Close cousins

Chimpanzees are our closest relatives, and genome sequence comparisons are beginning to identify the key genes that distinguish us from them

We are genetically very similar to chimpanzees – we share nearly all of our DNA sequence with them. That in itself doesn’t tell us much: a single base pair difference can be hugely important or irrelevant, depending where it is found.

Of particular interest, therefore, are genes (more correctly, alleles) that show signs of positive selection – of variants being favoured by natural selection. To start with, analysis was done on a gene-by-gene basis, with a search for the alleles underlying known biological differences. Changes in lactase (linked to diary farming) and the sickle-cell genes (associated with malaria resistance) were found in this way.

More recently, genome sequence analysis has created new tools to identify positive selection. In essence, this involves searching for particular signatures in the genome, such as regions that seem to be evolving faster than the expected natural ‘background’ rate of change.

The human version of the gene FOXP2 could be one of the crucial differences between chimpanzees and humans.

This statistical analysis picks up possible positively selected alleles. The case for positive selection can be made stronger if the function of the gene can be identified. Typically, such genes affect reproductive biology, brain function or defence against infections. Several alleles have been identified that may underlie key differences between humans and chimpanzees. Several seem to affect the development and division of neurons, and hence brain size.

One gene known as FOXP2 is possibly crucial. This was discovered in a family with a speech and language disorder, who had a non-functional form of the gene. Chimpanzee FOXP2 differs by only two amino acids. Although it is not the only gene needed for language development, the human version of FOXP2 could be one of the crucial differences between chimpanzees and humans.

Sometimes, a gene is the same in chimpanzees and humans, but it is controlled in different ways. As a result, although a protein has not changed, it is made at different times or in different places.

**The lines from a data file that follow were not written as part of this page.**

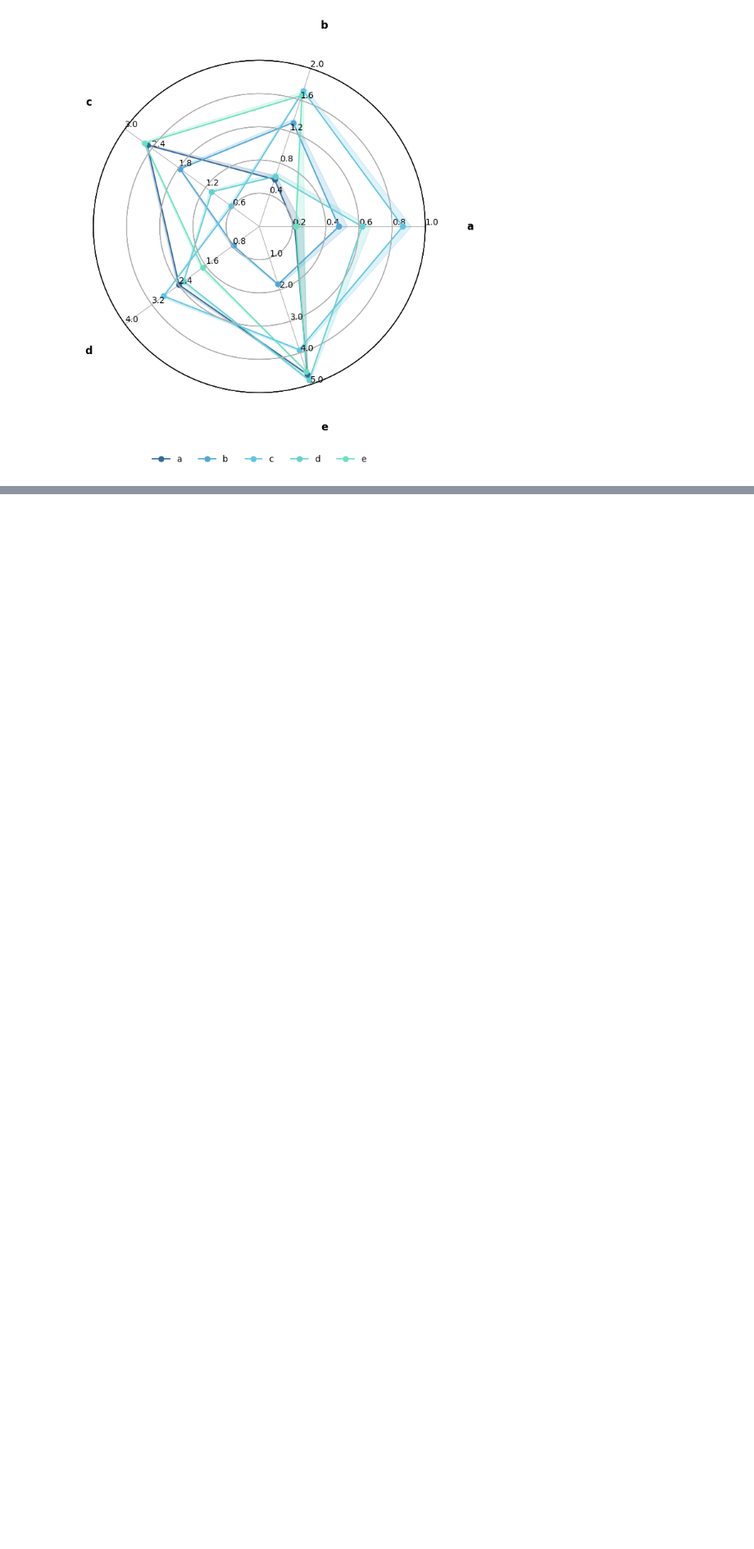
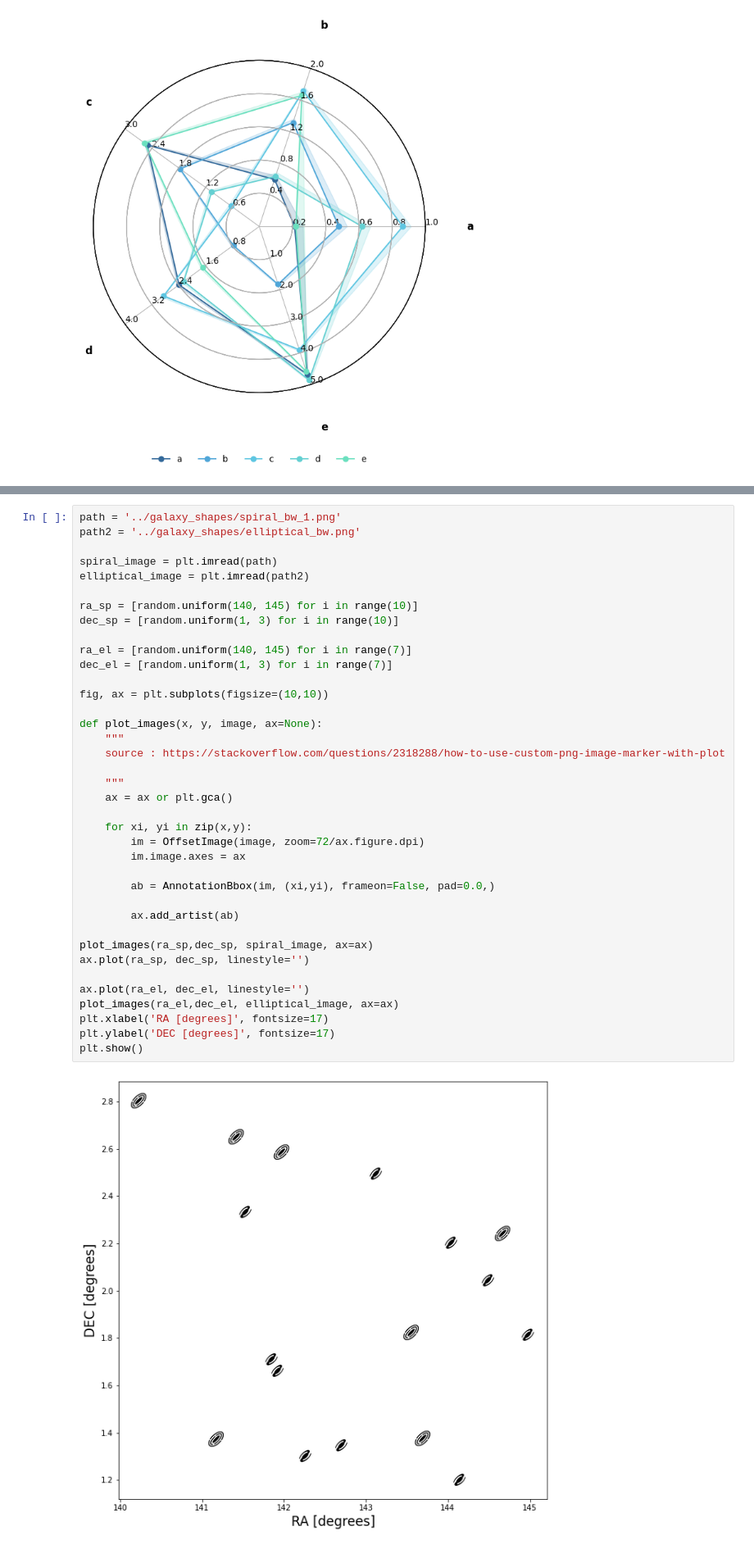
Before and after one commit to Astro-Sisters/mariprism, a Jupyter notebook: examples/mariplots.ipynb, the cells around one changed output, grey strips where cells are left out. Shown: that part at 82% size. Drawn from its saved outputs; the diff is of its cells as text; blank space fills up the shorter version.

```diff
--- a/examples/mariplots.ipynb
+++ b/examples/mariplots.ipynb
@@ -50,0 +59,40 @@ plt.show()
+# %%
+path = '../galaxy_shapes/spiral_bw_1.png'
+path2 = '../galaxy_shapes/elliptical_bw.png'
+
+spiral_image = plt.imread(path)
+elliptical_image = plt.imread(path2)
+
+ra_sp = [random.uniform(140, 145) for i in range(10)]
+dec_sp = [random.uniform(1, 3) for i in range(10)]
+
+ra_el = [random.uniform(140, 145) for i in range(7)]
+dec_el = [random.uniform(1, 3) for i in range(7)]
+
+fig, ax = plt.subplots(figsize=(10,10))
+
+def plot_images(x, y, image, ax=None):
+    """
+    source : https://stackoverflow.com/questions/2318288/how-to-use-custom-png-image-marker-with-plot
+
+    """
+    ax = ax or plt.gca()
+
+    for xi, yi in zip(x,y):
+        im = OffsetImage(image, zoom=72/ax.figure.dpi)
+        im.image.axes = ax
+
+        ab = AnnotationBbox(im, (xi,yi), frameon=False, pad=0.0,)
+
+        ax.add_artist(ab)
+
+plot_images(ra_sp,dec_sp, spiral_image, ax=ax)
+ax.plot(ra_sp, dec_sp, linestyle='')
+
+ax.plot(ra_el, dec_el, linestyle='')
+plot_images(ra_el,dec_el, elliptical_image, ax=ax)
+plt.xlabel('RA [degrees]', fontsize=17)
+plt.ylabel('DEC [degrees]', fontsize=17)
+plt.show()
+# %% [output]
+[figure, added]
```
Also changed, not shown: parts of 2 cells of this notebook, 1 other file.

Finally, the differences between chimpanzees and humans can be quite unexpected. By chance, researchers discovered that humans have a different form of myosin, a muscle protein.The human form makes weaker jaw muscle. Chimpanzees have very strong jaws and jaw muscle, which need to be firmly attached to the skull. Human jaw muscles are much weaker, which may have given the human cranium more freedom to expand to accommodate bigger brains. The human myosin gene is sometimes known as RFT, for ‘room for thought’.


Questions for discussion

  • As well as chimpanzees, we are very closely related to bonobos, whose behaviour is very different from that of chimpanzees. What might genome sequences tell us about the evolution of behaviour? What else might the bonobo genome sequence tell us?

About this resource

This resource was first published in ‘Evolution’ in January 2007 and reviewed and updated in December 2014.

Neuroscience, Microbiology, Ecology and environment, Genetics and genomics, Immunology
Education levels:
16–19, Continuing professional development